(Images are property of United Feature Syndicate, Inc. Borrowed from Let’s Face It, Charlie Brown from First, Holt, Rinehart and Winston, New York City, 1960. The thumbnail image originated in L’Illustration magazine in 1898.)


Meditation on inevitable death should be performed daily.
Hagakure: Book of the Samurai

For many years I’ve returned to some of the old Peanuts compilation books for both their frivolity and profundity, on top of the straight-to-the-heart nostalgia injection they provide. It’s easy to underestimate Charles M. Schulz’s visual and metaphysical brilliance, but nobody can sanely deny the apt ontological summing up of Charlie Brown’s “Good grief!”
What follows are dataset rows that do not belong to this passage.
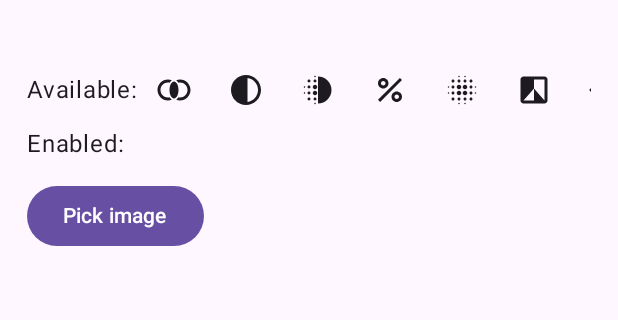
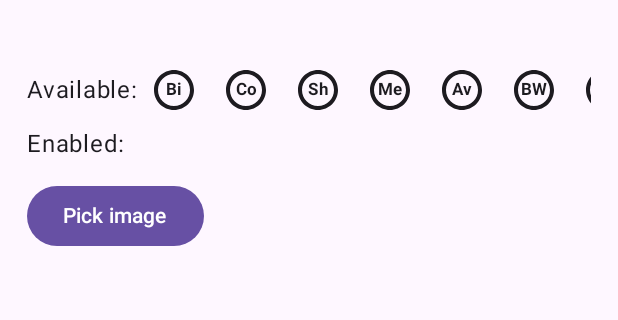
Before and after one commit to a-ndr3/JKU_Multimedia_Labs, an Android app built with Jetpack Compose: the screen it shows after launch (MainActivity), on a phone screen of 412 x 824 dp, the part 69-389 px from its top. Run offline under Robolectric (Android 15) with nearby library versions, the phone set to English and light mode, and no system bars; libraries missing offline, so code that uses them is left out: androidx.camera.core, androidx.camera.lifecycle, androidx.camera.view, com.google.mlkit.vision.

Commit message:
Added comments and javadoc, implemented export function, new filter icons

```diff
--- a/app/src/main/java/at/jku/students/multimediasystemtextrecognition/MainActivity.kt
+++ b/app/src/main/java/at/jku/students/multimediasystemtextrecognition/MainActivity.kt
@@ -29,15 +29,16 @@ import androidx.compose.foundation.layout.Column
 import androidx.compose.foundation.layout.Row
 import androidx.compose.foundation.layout.Spacer
 import androidx.compose.foundation.layout.fillMaxHeight
-import androidx.compose.foundation.layout.fillMaxSize
 import androidx.compose.foundation.layout.fillMaxWidth
 import androidx.compose.foundation.layout.height
 import androidx.compose.foundation.layout.padding
+import androidx.compose.foundation.layout.size
 import androidx.compose.foundation.layout.width
 import androidx.compose.foundation.rememberScrollState
 import androidx.compose.foundation.verticalScroll
 import androidx.compose.material.icons.Icons
 import androidx.compose.material.icons.filled.Delete
+import androidx.compose.material.icons.filled.RadioButtonUnchecked
 import androidx.compose.material3.Button
 import androidx.compose.material3.CircularProgressIndicator
 import androidx.compose.material3.ExperimentalMaterial3Api
@@ -51,43 +52,33 @@ import androidx.compose.material3.TextButton
 import androidx.compose.material3.TopAppBar
 import androidx.compose.runtime.Composable
 import androidx.compose.runtime.LaunchedEffect
-import androidx.compose.runtime.collectAsState
 import androidx.compose.runtime.getValue
-import androidx.compose.runtime.mutableStateListOf
 import androidx.compose.runtime.mutableStateOf
 import androidx.compose.runtime.remember
 import androidx.compose.runtime.setValue
 import androidx.compose.ui.Alignment
 import androidx.compose.ui.Modifier
 import androidx.compose.ui.draw.alpha
-import androidx.compose.ui.draw.drawBehind
-import androidx.compose.ui.draw.drawWithContent
 import androidx.compose.ui.geometry.Offset
 import androidx.compose.ui.graphics.Color
-import androidx.compose.ui.graphics.Outline
-import androidx.compose.ui.graphics.Path
 import androidx.compose.ui.graphics.asImageBitmap
 import androidx.compose.ui.graphics.drawscope.Stroke
 import androidx.compose.ui.graphics.drawscope.inset
 import androidx.compose.ui.graphics.drawscope.scale
 import androidx.compose.ui.graphics.drawscope.translate
 import androidx.compose.ui.input.pointer.pointerInput
-import androidx.compose.ui.layout.ContentScale
 import androidx.compose.ui.platform.LocalContext
 import androidx.compose.ui.platform.LocalDensity
 import androidx.compose.ui.platform.LocalLifecycleOwner
+import androidx.compose.ui.text.font.FontWeight
 import androidx.compose.ui.unit.dp
 import androidx.compose.ui.unit.sp
 import androidx.compose.ui.viewinterop.AndroidView
 import androidx.core.app.ActivityCompat
 import androidx.core.content.ContextCompat
 import androidx.lifecycle.viewmodel.compose.viewModel
-import at.jku.students.multimediasystemtextrecognition.filter.FilterFactory
 import at.jku.students.multimediasystemtextrecognition.filter.FilterType
 import at.jku.students.multimediasystemtextrecognition.filter.toFloatRange
-import com.google.mlkit.vision.common.InputImage
-import com.google.mlkit.vision.text.TextRecognition
-import com.google.mlkit.vision.text.latin.TextRecognizerOptions
 import kotlin.coroutines.resume
 import kotlin.coroutines.suspendCoroutine
 import androidx.lifecycle.compose.collectAsStateWithLifecycle
@@ -109,15 +100,12 @@ class MainActivity : ComponentActivity() {
         }
     }
 
+    /**
+     * First function called when activity is created
+     */
     @OptIn(ExperimentalMaterial3Api::class)
     override fun onCreate(savedInstanceState: Bundle?) {
         super.onCreate(savedInstanceState)
-
-        // Displaying edge-to-edge
-        //WindowCompat.setDecorFitsSystemWindows(window, false)
-
-
-//        requestCameraPermission()
         setContent {
             MaterialTheme {
                 Scaffold(
@@ -134,16 +122,13 @@ class MainActivity : ComponentActivity() {
                             .padding(18.dp)
                     ) { RecognitionUiRoot() }
                 }
-
-//                if (permissionGranted) {
-//                    Log.i(LOG_TAG, "Showing camera")
-//                    CameraView()
-//                }
             }
-
         }
     }
 
+    /**
+     * Former function for requesting the camera permission for the app
+     */
     private fun requestCameraPermission() {
         when {
             ContextCompat.checkSelfPermission(
@@ -164,15 +149,21 @@ class MainActivity : ComponentActivity() {
     }
 }
 
+/**
+ * Root component for the Recognition Ui
+ */
 @Composable
 fun RecognitionUiRoot(viewModel: ImageRecognitionViewModel = viewModel()) {
     val uiState by viewModel.uiState.collectAsStateWithLifecycle()
     RecognitionUi(uiState, viewModel::addFilter, viewModel::selectFilterToConfigure,
             viewModel::changeStrength, viewModel::removeFilter, viewModel::setSourceImage,
-        viewModel::setHomographySelection, viewModel::applyHomography
+        viewModel::setHomographySelection, viewModel::applyHomography, viewModel
     )
 }
 
+/**
+ * Layout of the ui
+ */
 @Composable
 fun RecognitionUi(
     uiState: RecognitionUiState,
@@ -183,6 +174,7 @@ fun RecognitionUi(
     onImageSelected: (Bitmap) -> Unit,
     setHomographySelection: (Boolean) -> Unit,
     applyHomography: (HomographySettings) -> Unit,
+    viewModel: ImageRecognitionViewModel
 ) {
     Column(modifier = Modifier.verticalScroll(rememberScrollState())) {
         if (uiState.homography !is HomographyUiState.Selecting) {
@@ -206,7 +198,7 @@ fun RecognitionUi(
             TextRecognitionResult(uiState.textRecognition)
             Spacer(modifier = Modifier.height(12.dp))
         }
-        ImagePreview(uiState.imageFilter, uiState.homography) { settings ->
+        ImagePreview(viewModel, uiState.imageFilter, uiState.homography) { settings ->
             if (settings == null) {
                 setHomographySelection(false)
             } else {
@@ -216,6 +208,9 @@ fun RecognitionUi(
     }
 }
 
+/**
+ * Ui for the specific filter settings
+ */
 @Composable
 fun FilterSettings(
     uiState: FilterSettingsUiState,
@@ -236,6 +231,9 @@ fun FilterSettings(
     )
 }
 
+/**
+ * Space for the recognized text
+ */
 @Composable
 fun TextRecognitionResult(
     uiState: TextRecognitionUiState
@@ -257,11 +255,15 @@ fun TextRecognitionResult(
     }
 }
 
+/**
+ * Ui style and logic for showing the image in different ui states
+ */
 @Composable
 fun ImagePreview(
-    uiState: ImageFilterUiState,
+    viewModel: ImageRecognitionViewModel,
+    filterUiState: ImageFilterUiState,
     homographyUiState: HomographyUiState,
-    onHomographyCompleted: (HomographySettings?) -> Unit,
+    onHomographyCompleted: (HomographySettings?) -> Unit
 ) {
     var homographySettings by remember {
         mutableStateOf<HomographySettings?>(null)
@@ -277,12 +279,16 @@ fun ImagePreview(
         val radius = 18f
         val scale = 598.dp / height
 
+        //viewModel.resizeImage(image, 800, 2000)
+
         homographySettings = HomographySettings.fromSize(image.width.toFloat(), image.height.toFloat(), scale)
+
 
         Box(contentAlignment = Alignment.Center,
             modifier = Modifier
                 .fillMaxWidth()
-                .height(600.dp)) {
+                .height(600.dp)
+                .horizontalScroll(rememberScrollState())) {
             Canvas(
                 modifier = Modifier
                     .fillMaxHeight()
@@ -313,22 +319,28 @@ fun ImagePreview(
         }
     }
 
-    when (uiState) {
+    when (filterUiState) {
         ImageFilterUiState.Empty -> Unit
         ImageFilterUiState.FilterApplicationFailed ->
             Text(
                 text = "There was an error while applying the filters.",
                 color = Color.Red
             )
-        is ImageFilterUiState.FiltersApplied ->
-            defaultImageBox(uiState.filteredImage)
-        is ImageFilterUiState.ImageLoaded ->
-            defaultImageBox(uiState.sourceImage)
-        is ImageFilterUiState.ImageLoading ->
-            Box(contentAlignment = Alignment.Center,
+        is ImageFilterUiState.FiltersApplied -> {
+            //viewModel.resizeImage(800, 1080)
+            defaultImageBox(filterUiState.filteredImage)
+        }
+        is ImageFilterUiState.ImageLoaded -> {
+            defaultImageBox(filterUiState.sourceImage)
+        }
+        is ImageFilterUiState.ImageLoading -> {
+
+            Box(
+                contentAlignment = Alignment.Center,
                 modifier = Modifier
-                    .background(Color.Black)) {
-                uiState.oldImage?.let {
+                    .background(Color.Black)
+            ) {
+                filterUiState.oldImage?.let {
                     Image(
                         bitmap = it.asImageBitmap(),
                         contentDescription = "",
@@ -337,8 +349,17 @@ fun ImagePreview(
                 }
                 CircularProgressIndicator()
             }
+        }
     }
-
+    if (filterUiState is ImageFilterUiState.FiltersApplied && homographyUiState is HomographyUiState.NotShown) {
+        Column {
+            Button(onClick = {
+                viewModel.saveImage()
+            }) {
+                Text(text = "Export image")
+            }
+        }
+    }
     if (homographyUiState is HomographyUiState.Selecting) {
         Spacer(modifier = Modifier.height(12.dp))
         Row(horizontalArrangement = Arrangement.Center, modifier = Modifier.fillMaxWidth()) {
@@ -353,6 +374,9 @@ fun ImagePreview(
     }
 }
 
+/**
+ * Ui style for all available filters
+ */
 @Composable
 @androidx.compose.ui.tooling.preview.Preview
 fun FilterPicker(
@@ -365,11 +389,19 @@ fun FilterPicker(
         Text(label)
 
         Row(modifier = Modifier.horizontalScroll(rememberScrollState())) {
+            // designing each button with the settings of the filter type enum
             enabledFilters.forEachIndexed { i, t ->
                 IconButton(onClick = { onFilterSelected(i) }) {
                     Icon(
-                        t.icon,
-                        contentDescription = "${t.displayName} Filter"
+                        Icons.Default.RadioButtonUnchecked,
+                        contentDescription = "${t.displayName} Filter",
+                        modifier = Modifier.size(32.dp),
+
+                        )
+                    Text(
+                        t.text,
+                        fontSize = 11.sp,
+                        fontWeight = FontWeight.Bold
                     )
                 }
             }
@@ -377,6 +409,9 @@ fun FilterPicker(
     }
 }
 
+/**
+ * Ui for Filter Parameters
+ */
 @Composable
 @androidx.compose.ui.tooling.preview.Preview
 fun SelectedFilterParameters(
@@ -419,6 +454,9 @@ fun SelectedFilterParameters(
     }
 }
 
+/**
+  * Button Row for 2 Buttons next to each other
+  */
 @Composable
 fun ButtonRow(
     setBitmap: (Bitmap) -> Unit,
@@ -429,12 +467,14 @@ fun ButtonRow(
     }
     val context = LocalContext.current
 
+    // setting up the launcher for picking an image of the gallery
     val launcher = rememberLauncherForActivityResult(
         contract =
         ActivityResultContracts.GetContent()
     ) { uri: Uri? ->
         imageUri = uri
 
+        // differentiate between SDK Versions
         uri?.let {
             if (Build.VERSION.SDK_INT < 28) {
                 setBitmap(
@@ -463,6 +503,7 @@ fun ButtonRow(
 }
 
 
+// Not anymore used functions. These were used for testing live video feed for the camera
 @Composable
 fun CameraView() {
     val lensFacing = CameraSelector.LENS_FACING_BACK
--- a/app/src/main/java/at/jku/students/multimediasystemtextrecognition/filter/Filters.kt
+++ b/app/src/main/java/at/jku/students/multimediasystemtextrecognition/filter/Filters.kt
@@ -1,41 +1,32 @@
 package at.jku.students.multimediasystemtextrecognition.filter
 import android.graphics.Bitmap
 import android.graphics.Color
-import androidx.annotation.FloatRange
-import androidx.compose.material.icons.Icons
-import androidx.compose.material.icons.filled.BlurOn
-import androidx.compose.material.icons.filled.BorderStyle
-import androidx.compose.material.icons.filled.Contrast
-import androidx.compose.material.icons.filled.Deblur
-import androidx.compose.material.icons.filled.FilterBAndW
-import androidx.compose.material.icons.filled.HdrStrong
-import androidx.compose.material.icons.filled.JoinInner
-import androidx.compose.material.icons.filled.LightMode
-import androidx.compose.material.icons.filled.Opacity
-import androidx.compose.material.icons.filled.Percent
-import androidx.compose.material.icons.filled.Timer10
-import androidx.compose.ui.graphics.vector.ImageVector
 import kotlinx.coroutines.*
 import kotlin.math.hypot
 import kotlin.math.max
 import kotlin.math.min
 import kotlin.math.roundToInt
 
+
+/**
+ * Enum for defining filter name, display text, filterStrength range and default strength
+ * for each filter
+ */
 enum class FilterType(val displayName: String,
-                      val icon: ImageVector,
+                      val text: String,
                       val strengthRange: IntRange,
                       val defaultStrength: Int = 5
 ) {
-    BINARY("Binary", Icons.Default.JoinInner, 0..255, 155),
-    CONTRAST("Contrast", Icons.Default.Contrast, 0..255),
-    SHARPEN("Sharpen", Icons.Default.Deblur, 0..255),
-    MEDIAN("Median", Icons.Default.Percent, 0..255),
-    AVERAGING("Averaging", Icons.Default.BlurOn, 0..255),
-    BLACK_WHITE("Black/White", Icons.Default.FilterBAndW, 0..255),
-    BRIGHTNESS_HSV("Brightness", Icons.Default.LightMode, 0..255),
-    EDGE_COLORING("Edge Coloring", Icons.Default.BorderStyle, 0..255),
-    SATURATION_HSV("Saturation", Icons.Default.HdrStrong, 0..255),
-    HUE_HSV("Hue", Icons.Default.Opacity, 0..255),
+    BINARY("Binary", "Bi", 0..255, 155),
+    CONTRAST("Contrast", "Co", 0..255),
+    SHARPEN("Sharpen", "Sh", 0..255),
+    MEDIAN("Median", "Me", 0..255),
+    AVERAGING("Averaging", "Av", 0..255),
+    BLACK_WHITE("Black/White", "BW", 0..255),
+    BRIGHTNESS_HSV("Brightness", "Br", 0..255),
+    EDGE_COLORING("Edge Coloring", "EC", 0..255),
+    SATURATION_HSV("Saturation", "Sa", 0..255),
+    HUE_HSV("Hue", "Hu", 0..255),
 }
 
 fun IntRange.toFloatRange(): ClosedFloatingPointRange<Float> {
@@ -44,6 +35,9 @@ fun IntRange.toFloatRange(): ClosedFloatingPointRange<Float> {
     return s..e
 }
 
+/**
+ * Filter factory for creating a new filter by defining the FilterType
+ */
 class FilterFactory {
     companion object {
         fun createFilter(filterType: FilterType): IFilter {
@@ -63,6 +57,11 @@ class FilterFactory {
     }
 }
 
+/**
+ * Brightness filter for brightening up all pixels of an image. This is done by
+ * converting the image to the hsv color space, in order to get brightness information
+ * of each pixel.
+ */
 class BrightnessHSVFilter : IFilter {
     override fun apply(image: Bitmap, filterStrength: Int, additionalData: List<Any>): Bitmap {
         val width = image.width
@@ -89,6 +88,9 @@ class BrightnessHSVFilter : IFilter {
     }
 }
 
+/**
+ * Manipulates only the saturation value of an image by converting the image into the hsv color model.
+ */
 class SaturationFromHSVFilter : IFilter {
     override fun apply(image: Bitmap, filterStrength: Int, additionalData: List<Any>): Bitmap {
         val width = image.width
@@ -100,8 +102,11 @@ class SaturationFromHSVFilter : IFilter {
             for (i in 0 until width) {
                 val pixel = mutableImage.getPixel(i, j)
                 val hsv = FloatArray(3)
+                // converting to hsv
                 Color.colorToHSV(pixel, hsv)
 
+                // 1 is the index for the saturation in the hSv array
+                // manipulate saturation
                 hsv[1] += filterStrength / 255.0f
                 hsv[1] = max(0.0f, min(hsv[1], 1.0f))  //value within [0, 1]
 
@@ -109,11 +114,13 @@ class SaturationFromHSVFilter : IFilter {
                 result.setPixel(i, j, newPixel)
             }
         }
-
         return result
     }
 }
 
+/**
+ * Manipulates only the hue value of an image, by converting the image to the hsv color space.
+ */
 class HueFromHSVFilter : IFilter {
     override fun apply(image: Bitmap, filterStrength: Int, additionalData: List<Any>): Bitmap {
         val width = image.width
@@ -125,6 +132,7 @@ class HueFromHSVFilter : IFilter {
             for (i in 0 until width) {
                 val pixel = mutableImage.getPixel(i, j)
                 val hsv = FloatArray(3)
+                // converting
                 Color.colorToHSV(pixel, hsv)
 
                 hsv[0] += filterStrength / 255.0f
@@ -139,6 +147,9 @@ class HueFromHSVFilter : IFilter {
     }
 }
 
+/**
+ * TODO
+ */
 class EdgeColoringFilter : IFilter {
     private fun grayscale(rgb: Int): Double {
         val red = (rgb shr 16) and 0xFF
@@ -206,6 +217,7 @@ class EdgeColoringFilter : IFilter {
  */
 class AveragingFilter : IFilter {
     companion object {
+        // default block size
         const val BLOCK_SIZE = 100
     }
 
@@ -216,15 +228,19 @@ class AveragingFilter : IFilter {
         val mutableImage = image.copy(Bitmap.Config.ARGB_8888, true)
         val result = Bitmap.createBitmap(width, height, Bitmap.Config.ARGB_8888)
 
+        // computing every block in parallel to increase performance
         runBlocking {
             val jobs = mutableListOf<Job>()
 
+            // slicing up the picture into block
             for (blockStartY in 0 until height step BLOCK_SIZE) {
                 for (blockStartX in 0 until width step BLOCK_SIZE) {
+                    // spawn worker threads
                     jobs += launch {
                         val blockEndX = min(blockStartX + BLOCK_SIZE, width)
                         val blockEndY = min(blockStartY + BLOCK_SIZE, height)
 
+                        // iterating through each block
                         for (y in blockStartY until blockEndY) {
                             for (x in blockStartX until blockEndX) {
                                 var sumR = 0
@@ -264,6 +280,7 @@ class AveragingFilter : IFilter {
                 }
             }
 
+            // accumulate result
             jobs.forEach { it.join() }
         }
 
@@ -271,6 +288,9 @@ class AveragingFilter : IFilter {
     }
 }
 
+/**
+ * Filter to apply contrast with a factor calculation.
+ */
 class ContrastFilter : IFilter {
     override fun apply(image: Bitmap, filterStrength: Int, additionalData: List<Any>): Bitmap {
         val width = image.width
@@ -301,7 +321,13 @@ class ContrastFilter : IFilter {
     }
 }
 
+/**
+ * Median filter which runs in parallel to speed up computation time. This filter uses
+ * coroutines for parallel computation. The image is sliced into blocks beforehand, which
+ * are then computed in parallel.
+ */
 class MedianFilter : IFilter {
+    // default block size of 100 blocks per image
     companion object {
         const val BLOCK_SIZE = 100
         const val MAX_COLOR_VALUE = 255
@@ -314,6 +340,7 @@ class MedianFilter : IFilter {
         val mutableImage = image.copy(Bitmap.Config.ARGB_8888, true)
         val result = image.copy(Bitmap.Config.ARGB_8888, true)
 
+        // aperture values used for determining neighbors in a block
         val halfAperture = filterStrength / 2
         val apertureArea = filterStrength * filterStrength
         val medianIndex = apertureArea / 2
@@ -321,14 +348,18 @@ class MedianFilter : IFilter {
         runBlocking {
             val jobs = mutableListOf<Job>()
 
+            // slicing up the picture into blocks
             for (blockStartY in 0 until height step BLOCK_SIZE) {
                 for (blockStartX in 0 until width step BLOCK_SIZE) {
+                    // spawn one worker thread per block
                     jobs += launch {
                         val blockEndX = min(blockStartX + BLOCK_SIZE, width)
                         val blockEndY = min(blockStartY + BLOCK_SIZE, height)
 
                         for (j in blockStartY until blockEndY) {
                             for (i in blockStartX until blockEndX) {
+
+                                // histogram array counting the pixels in the block with the same color value
                                 val histogramR = IntArray(MAX_COLOR_VALUE + 1)
                                 val histogramG = IntArray(MAX_COLOR_VALUE + 1)
                                 val histogramB = IntArray(MAX_COLOR_VALUE + 1)
@@ -369,11 +400,15 @@ class MedianFilter : IFilter {
                     }
                 }
             }
+            // accumulate all the blocks to form the result
             jobs.forEach { it.join() }
         }
         return result
     }
 
+    /**
+     * Function for finding the median of a histogram array and returns the median value as an integer
+     */
     private fun findMedian(histogram: IntArray, medianIndex: Int): Int {
         var count = 0
         for (i in histogram.indices) {
@@ -386,6 +421,10 @@ class MedianFilter : IFilter {
     }
 }
 
+/**
+ * A filter used to sharpen a given image. This filter uses the @see MedianFilter to form
+ * a sharper image.
+ */
 class SharpenFilter : IFilter {
     override fun apply(image: Bitmap, filterStrength: Int, additionalData: List<Any>): Bitmap {
         val width = image.width
@@ -393,6 +432,7 @@ class SharpenFilter : IFilter {
         val mutableImage = image.copy(Bitmap.Config.ARGB_8888, true)
         val result = image.copy(Bitmap.Config.ARGB_8888, true)
 
+        // get the blurred image
         val blurredImage = MedianFilter().apply(image, filterStrength)
 
         for (j in 0 until height) {
@@ -400,6 +440,7 @@ class SharpenFilter : IFilter {
                 val originalPixel = mutableImage.getPixel(i, j)
                 val blurredPixel = blurredImage.getPixel(i, j)
 
+                // extracting each color channel
                 val originalR = Color.red(originalPixel)
                 val originalG = Color.green(originalPixel)
                 val originalB = Color.blue(originalPixel)
@@ -408,17 +449,21 @@ class SharpenFilter : IFilter {
                 val blurredG = Color.green(blurredPixel)
                 val blurredB = Color.blue(blurredPixel)
 
+                // compare blurred and original color channels
                 val r = originalR - blurredR
                 val g = originalG - blurredG
                 val b = originalB - blurredB
 
+                // sharpening amount based on filter strength
                 val sharpeningAmount = filterStrength.toDouble()
+
+                // clamp the sharpened amount between 0 and 255
                 val sharpenedPixel = Color.rgb(
                     (originalR + r * sharpeningAmount).roundToInt().coerceIn(0, 255),
                     (originalG + g * sharpeningAmount).roundToInt().coerceIn(0, 255),
                     (originalB + b * sharpeningAmount).roundToInt().coerceIn(0, 255)
                 )
-
+                // store sharpened pixels in a result bitmap
                 result.setPixel(i, j, sharpenedPixel)
             }
         }
@@ -427,8 +472,11 @@ class SharpenFilter : IFilter {
     }
 }
 
+/**
+ * Binary filter, setting each rgb channel value based on the @param filterStrength.
+ * Each color is either 0 or 255, depending on being above or below the filterStrength
+ */
 class BinaryFilter : IFilter {
-
     override fun apply(image: Bitmap, filterStrength: Int, additionalData: List<Any>): Bitmap {
         require(filterStrength in 0..255)
         { throw IllegalArgumentException("Filter strength must be between 0 and 255.") }
@@ -438,11 +486,13 @@ class BinaryFilter : IFilter {
 
         val result = image.copy(Bitmap.Config.ARGB_8888, true)
 
+        // iterating through each pixel
         for (y in 0 until height) {
             for (x in 0 until width) {
 
                 //get colors
                 val pixel = image.getPixel(x, y)
+                // extract color channel information
                 val r = Color.red(pixel)
                 val g = Color.green(pixel)
                 val b = Color.blue(pixel)
@@ -453,6 +503,7 @@ class BinaryFilter : IFilter {
                 val newB = if (b <= filterStrength) 0 else 255
 
                 val newColor = Color.rgb(newR, newG, newB)
+                // putting new pixel in the result bitmap
                 result.setPixel(x, y, newColor)
             }
         }
@@ -460,6 +511,9 @@ class BinaryFilter : IFilter {
     }
 }
 
+/**
+ * Black and White Filter aka Greyscale filter calculates the average of each rgb channel.
+ */
 class BlackWhiteFilter : IFilter {
     override fun apply(image: Bitmap, filterStrength: Int, additionalData: List<Any>): Bitmap {
 
@@ -472,19 +526,18 @@ class BlackWhiteFilter : IFilter {
         for (y in 0 until height) {
             for (x in 0 until width) {
                 val pixel = mutableImage.getPixel(x, y)
+                // extracting rgb channels
                 val r = Color.red(pixel)
                 val g = Color.green(pixel)
                 val b = Color.blue(pixel)
 
+                // formula for calculating a gray value
                 val gray = (0.3 * r + 0.59 * g + 0.11 * b).toInt()
                 val grayscaleColor = Color.rgb(gray, gray, gray)
 
                 result.setPixel(x, y, grayscaleColor)
             }
         }
-
-        BinaryFilter().apply(result, filterStrength)
-
         return result
     }
 }
--- a/app/src/main/java/at/jku/students/multimediasystemtextrecognition/filter/IFilter.kt
+++ b/app/src/main/java/at/jku/students/multimediasystemtextrecognition/filter/IFilter.kt
@@ -1,6 +1,10 @@
 package at.jku.students.multimediasystemtextrecognition.filter
 import android.graphics.Bitmap
 
+/**
+ * Functional interface for defining the common apply method for each filter implementing this interface
+ */
+@FunctionalInterface
 interface IFilter {
     fun apply(image: Bitmap, filterStrength: Int, additionalData: List<Any> = emptyList()) : Bitmap
 }
```
Also changed, not shown: app/src/main/java/at/jku/students/multimediasystemtextrecognition/ImageRecognitionViewModel.kt (+274 -26 lines).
Anyway, I recently revisited Let’s Face It, Charlie Brown!, which includes selected Peanuts stuff from 1959 and 1960, and was blessed with a new appreciation for a thematic sextet of Snoopy-centered strips featuring the iconic dog’s contemplation of falling leaves. Snoopy at once pities and resents the leaves for falling to the ground without resistance, without panic and anxiety, claiming that if he were a leaf he’d “kick and scream, and put up a real fight.” He sees each fall as a regrettable death accepted without question, mistaking one attached leaf as “someone with sense enough to stay put” before it lets go and earns a disappointed sigh from Snoopy. Surely, this thoughtful beagle refuses, to use Dylan Thomas’ famous poem’s more famous phrase, to “not go gentle into that good night.”

Remarkably self-aware, Snoopy concludes that he’d “make a lousy leaf,” perhaps with an underlying respect for leaves’ Stoic acceptance of destiny.

Which reminds me of the fifth and final act of Edmond Rostand’s Cyrano de Bergerac, in which a dying Cyrano visits his beloved Roxane and reveals to her that he’s the heart behind the second-hand poetic words that wooed her. Autumn leaves are blown loose by a breeze, prompting Cyrano to note their bravery, their graceful carelessness. Like Snoopy, Cyrano admits his inferiority to the leaves as far as facing death goes, but, unlike Snoopy, he both admires and envies the leaves. And Roxane redirects his melancholic attention, bidding him to “let the dead leaves fall the way they will.”

Thomas Fowler, the protagonist in Graham Greene’s The Quiet American, provides a milder reaction to our impending falls from the tree (and an ultra-apt choice of closing verb): “I was afraid like a virgin of the act. I would have liked death to come with due warning, so that I could prepare myself. For what? I didn’t know, nor how, except by taking a look around at the little I would be leaving.”

David Herrle